Then I spent the afternoon wandering around the centro taking photos of graffiti because that is my topic for my major culture class project. Its actually a really fun topic because I can do it almost entirely through photography, and Cuenca has some really amazing street art.
The next week was another brutal work filled week since we had more spanish reading due and a test on Thursday. Wednesday was really fun though, because we all went to an elementary school instead of regular class and painted murals on the walls for the kids. It was actually super fun and relaxing to spend the day painting (and getting completely covered in paint).
Then Friday, we left on another academic trip, this time to Zaruma, a small mining town in Southern Ecuador. It was a fairly long drive, but we stopped along the way to see a really amazing waterfall. It was humongous and had so much water flowing through it that we all got completely soaked standing even somewhat near it to take photos of it.
Once we got to our hotel in Zaruma, we went straight into the very large swimming pool and hung out there for most of the afternoon, before having a very relaxed evening in our hotel.

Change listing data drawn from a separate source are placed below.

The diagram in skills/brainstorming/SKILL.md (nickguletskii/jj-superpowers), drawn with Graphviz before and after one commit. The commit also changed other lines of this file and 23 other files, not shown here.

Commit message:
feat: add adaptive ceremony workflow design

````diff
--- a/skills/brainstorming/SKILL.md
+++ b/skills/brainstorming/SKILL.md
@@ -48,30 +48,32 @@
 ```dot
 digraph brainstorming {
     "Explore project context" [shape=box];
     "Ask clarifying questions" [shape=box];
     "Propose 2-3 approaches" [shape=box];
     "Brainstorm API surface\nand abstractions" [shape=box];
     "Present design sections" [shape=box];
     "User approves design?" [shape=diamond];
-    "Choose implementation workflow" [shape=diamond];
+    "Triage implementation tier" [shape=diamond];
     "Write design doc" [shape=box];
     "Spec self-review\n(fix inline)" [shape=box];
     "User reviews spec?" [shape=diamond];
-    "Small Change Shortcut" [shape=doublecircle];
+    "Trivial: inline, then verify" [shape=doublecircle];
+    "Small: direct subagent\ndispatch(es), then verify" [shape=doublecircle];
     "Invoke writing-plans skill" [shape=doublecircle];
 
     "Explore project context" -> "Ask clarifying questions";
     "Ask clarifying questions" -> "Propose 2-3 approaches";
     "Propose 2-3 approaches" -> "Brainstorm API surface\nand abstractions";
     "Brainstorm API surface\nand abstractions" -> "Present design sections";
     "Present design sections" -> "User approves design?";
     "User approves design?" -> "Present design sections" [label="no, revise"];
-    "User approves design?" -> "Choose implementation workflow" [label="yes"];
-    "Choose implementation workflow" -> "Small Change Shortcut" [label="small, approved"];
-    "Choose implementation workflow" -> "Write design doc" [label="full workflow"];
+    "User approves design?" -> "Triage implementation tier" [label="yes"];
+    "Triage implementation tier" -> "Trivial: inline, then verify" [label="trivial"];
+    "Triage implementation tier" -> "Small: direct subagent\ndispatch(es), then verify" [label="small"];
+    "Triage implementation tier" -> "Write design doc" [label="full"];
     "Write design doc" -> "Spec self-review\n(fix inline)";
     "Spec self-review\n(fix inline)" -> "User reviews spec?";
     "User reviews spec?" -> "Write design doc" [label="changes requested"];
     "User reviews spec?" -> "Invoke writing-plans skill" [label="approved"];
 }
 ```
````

Saturday, we went into town to this little museum/mine that this man and many generations of his family have been running. The museum was really amazing and was filled with all sorts of rocks that he and his family have been collecting for generations. There were also tons of old antiques throughout the museum, including numerous typewriters, cameras, and other things that used to be manual that are now electronic.
After that museum, we went to another mine, called el Sexmo, once one of the major mines in the area. We walked for a while through the old mine chambers which was really cool, but definitely not for those who are claustrophobic.
Then we had an interesting lunch in Zaruma where we ate a traditional dish of the area which I found very unpleasant. It was just a scramble of plantains, eggs, and cheese, but the traditional cheese used for it has a very odd flavor. Then we spent the afternoon taking photos around the town as a sort of exposé on life in Zaruma.
Saturday was also the 21st birthday of one of my other classmates so we spent all evening and night celebrating it with her, which is always very fun.
Then the next day it was back on the bus to Cuenca, with me getting home just in time for family bingo night at my house. It was fun but unfortunately i’m sick now, so I felt a bit out of it all evening.
Today I’m feeling very sick, lots of coughing, no voice, and a large amount of congestion in all of my sinus-areas. So i’m descansa-ing (resting) at home for the day, hoping my condition will improve, but hey its a good time to finally get around to posting on my blog..
Also, its crazy but we only have two weeks left on the program. Doesn’t mean i’m anywhere near done traveling, but the next leg of my journey will be over. Kind-of sad actually, time passed so so rapidly here and I really love it here… but i still have a couple more weeks of fun before its over.